By Amos Kareithi
Scared of a major uprising and aware of the influence a tiny community had over the residents of Kericho and Nandi, the colonial government in 1934 crafted a law to confine about 700 members of the Talai clan in an open-air jail.
The ordinance, which has been likened by historians to Adolf Hitler’s policy of isolating the Jews before herding them into the gas chambers was consented by King George V and was implemented on in September 1934.
The Passing of the law was hastened by the attack of a European settler couple, Alex and Stella Semini of Kinangop, whose home was burgled, the owners assaulted and guns stolen triggering widespread fears after the man died.
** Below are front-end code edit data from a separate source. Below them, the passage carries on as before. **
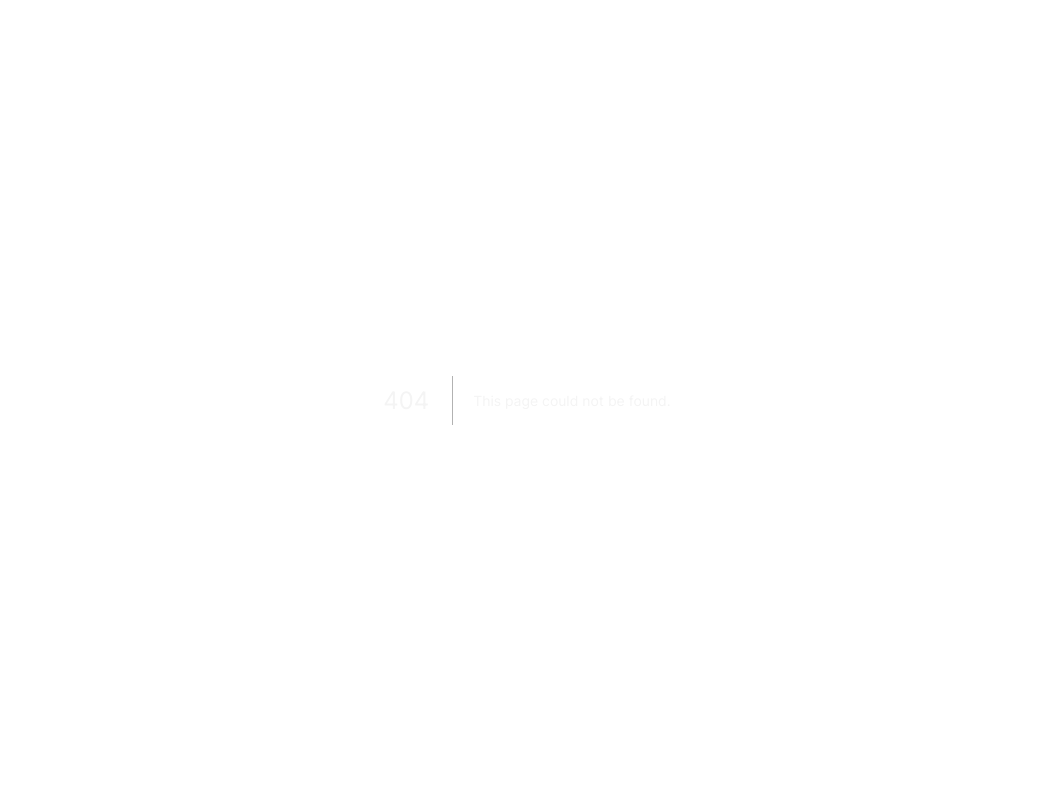
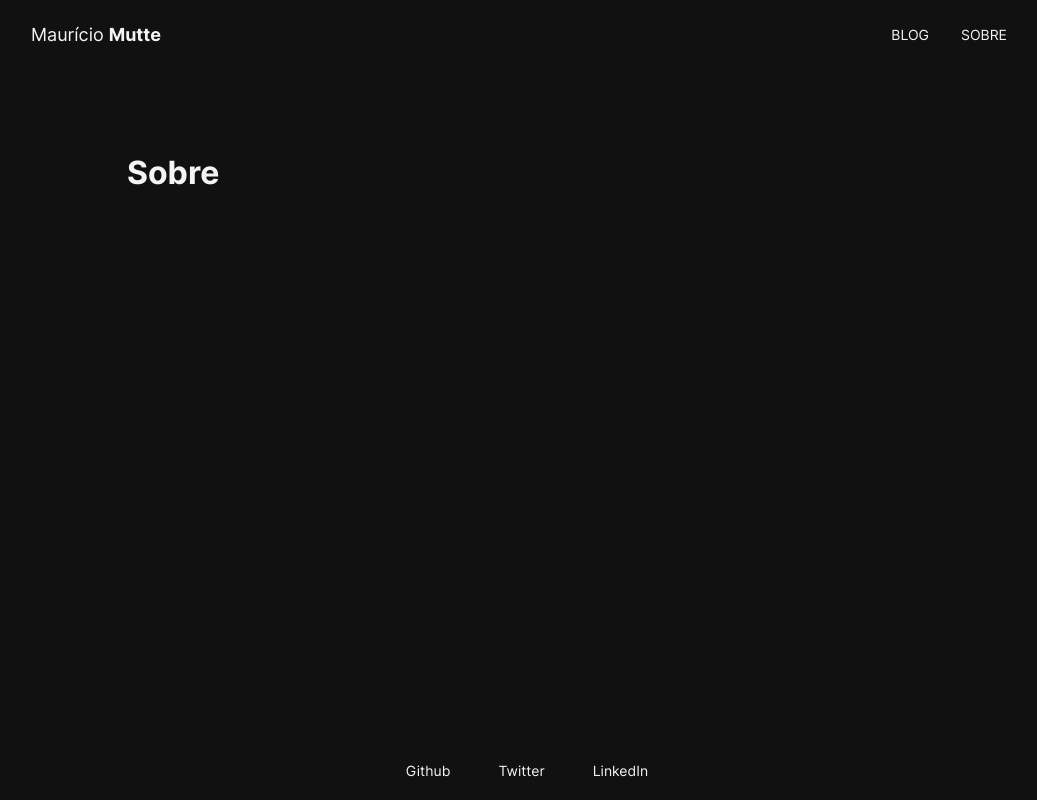
Before and after one commit to mauriciomutte/mauriciomutte.dev, a Next.js app: page /sobre in a window 1280 px wide. Before the commit this address had no page. Shown: the whole page, without its empty margins (113-1150 px from the left). Built offline with nearby package versions, Linux system fonts and the light colour scheme.

Commit message:
feat(pages): create blog and about pages

```diff
--- /dev/null
+++ b/src/pages/sobre.js
@@ -0,0 +1,9 @@
+import Main from '../layouts/Main'
+
+function Sobre() {
+  return <h1>Sobre</h1>
+}
+
+Sobre.Layout = Main
+
+export default Sobre
```
Also changed, not shown: src/pages/blog.js (added, +9 -0 lines).
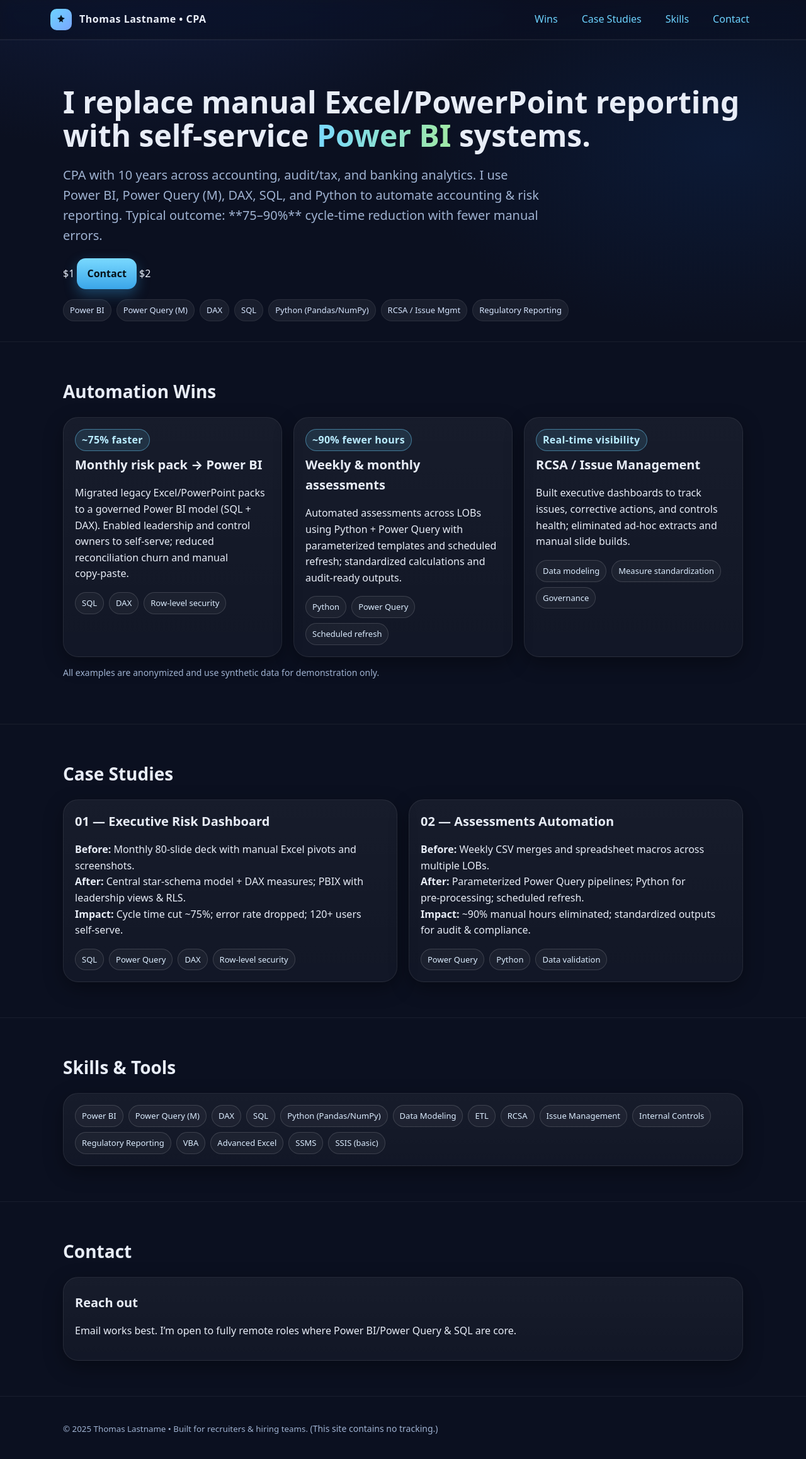
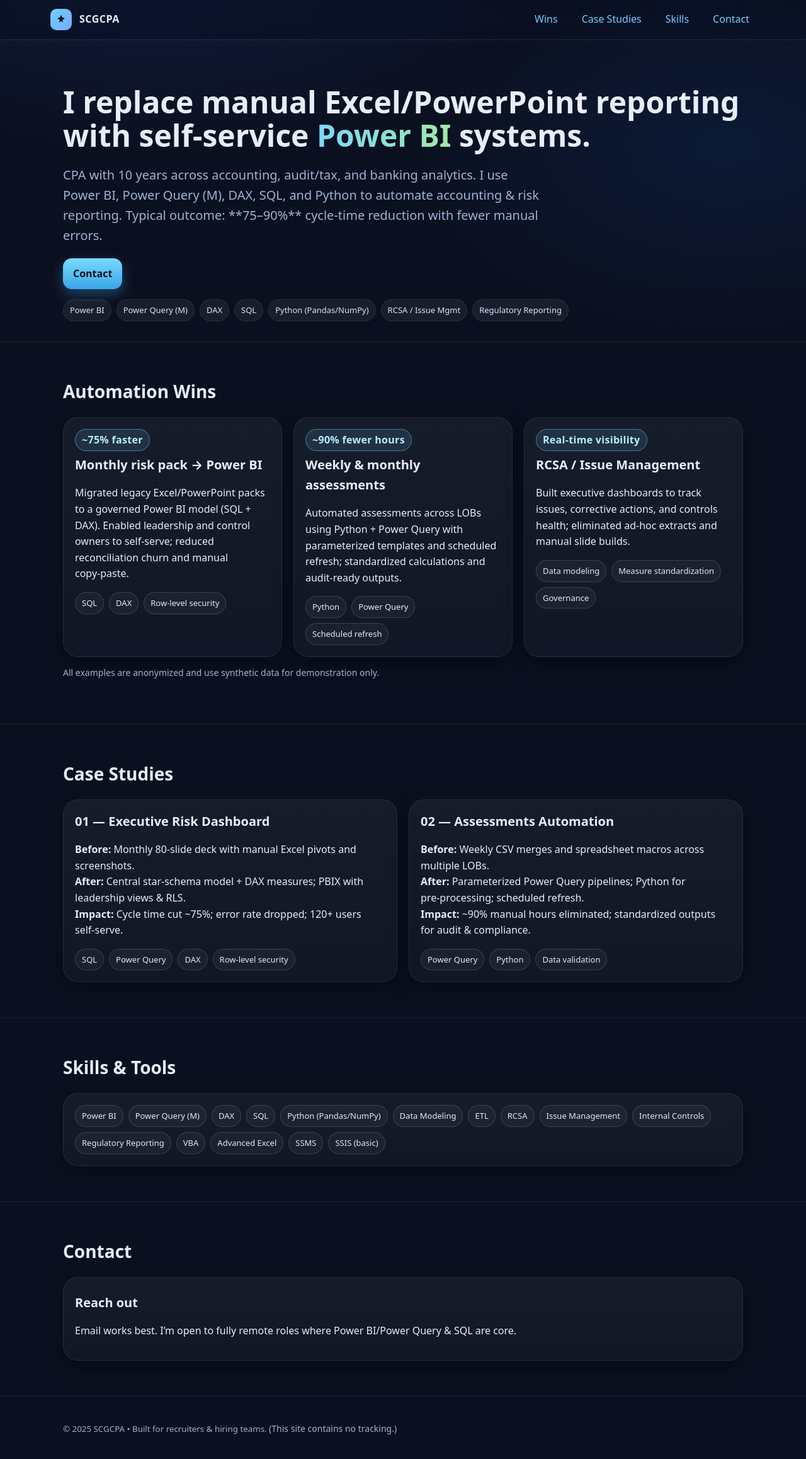
Before and after one commit to scgcpa/scgcpa.github.io, a plain HTML site: page index.html in a window 1280 px wide. Shown: the whole page at 63% size. Drawn offline with Linux system fonts and the light colour scheme.

Commit message:
index.html

```diff
--- a/index.html
+++ b/index.html
@@ -7,7 +7,7 @@
   <meta name="description" content="CPA specializing in automating accounting & risk reporting with Power BI, Power Query (M), SQL, and Python. I replace manual Excel/PowerPoint packs with self‑service dashboards (75–90% faster)."/>
   <meta name="theme-color" content="#0f172a" />
   <!-- Open Graph -->
-  <meta property="og:title" content="Thomas — Power BI Automation (CPA)" />
+  <meta property="og:title" content="SCG — Power BI Automation (CPA)" />
   <meta property="og:description" content="I replace manual Excel/PowerPoint reporting with self‑service Power BI systems (75–90% faster)." />
   <meta property="og:type" content="website" />
   <meta property="og:url" content="https://scgcpa.github.io/" />
@@ -105,7 +105,7 @@
             <path d="M12 2l2.4 5.2L20 9.2l-5 3.3L16 18l-4-2.7L8 18l1-5.5-5-3.3 5.6-2L12 2z"/>
           </svg>
         </div>
-        <span>Thomas Lastname • CPA</span>
+        <span>SCGCPA</span>
       </div>
       <nav aria-label="Primary">
         <ul>
@@ -126,9 +126,9 @@
       <div class="container">
         <h1>I replace manual Excel/PowerPoint reporting with self‑service <span style="background:linear-gradient(90deg,#79d9ff,#a0e9a5); -webkit-background-clip:text; background-clip:text; color:transparent">Power BI</span> systems.</h1>
         <p class="sub">CPA with 10 years across accounting, audit/tax, and banking analytics. I use Power BI, Power Query (M), DAX, SQL, and Python to automate accounting & risk reporting. Typical outcome: **75–90%** cycle‑time reduction with fewer manual errors.</p>
-        $1
+
           <a class="btn" href="#contact">Contact</a>
-        $2
+
         <div class="tagrow" aria-label="Key tools">
           <span class="tag">Power BI</span><span class="tag">Power Query (M)</span><span class="tag">DAX</span><span class="tag">SQL</span><span class="tag">Python (Pandas/NumPy)</span><span class="tag">RCSA / Issue Mgmt</span><span class="tag">Regulatory Reporting</span>
         </div>
@@ -229,7 +229,7 @@
 
   <footer>
     <div class="container">
-      <small>© <span id="year"></span> Thomas Lastname • Built for recruiters & hiring teams. <span class="note">(This site contains no tracking.)</span></small>
+      <small>© <span id="year"></span> SCGCPA • Built for recruiters & hiring teams. <span class="note">(This site contains no tracking.)</span></small>
     </div>
   </footer>
 
```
Police investigations determined that the attack had been perpetrated by eight Kipsigis, which made the settlers more hostile towards the community.
Historian, David M Anderson, in his work, Black Mischief: Crime, Protest and Resistance in Colonial Kenya, explains the attack followed a wave of increased insecurity in Nandi and Kipsigis lands where theft of guns ammunition had spiraled as more and more settlers were targeted.
In 1934, Kericho District Commissioner Douglas Brumage conducted investigations, which showed systematic organisation of the Kipsigis communities under the spiritual guidance of their Laibons in readiness for a major showdown with the colonialists.
Brumage’s final report uncovered the extent of “organised crime” sanctioned by the Laibons and recommended the removal of the entire Talai clan from the Kipsigis reserve as, “they had evil influence on the whole population.”
Consequently in May 1934, the Attorney General William Harrigan drafted legislation ‘The Laibons Removal Ordinance’ (no. 32 of 1934) to provide for the mass deportation of the Talai clan, and forwarded it to London for approval.
After heated deliberations during which 39 affidavits allegedly signed by some members of the Talai, attesting to the alleged “evil powers of the Laibons” were tabled in the Legislative Council, as the Bill was unanimously passed into law.
It ultimately became law on September 25, 1934 after it was operationalised by the then acting Colonial Secretary, Juxton Barton proclaiming: “In exercise of the powers conferred upon me by section 1 of the Laibons Removal Ordinance,1934, I do hereby appoint the 25th day of September 1934 as the date upon which the said ordinance shall come into operation. God save the King.”
The ordinance which was divided into 20 sections, defined a Laibon as an Orkoiyot, who to the colonial authorities meant, “an adult male member of Talai clan? resident in the South Lumbwa or Nandi district.”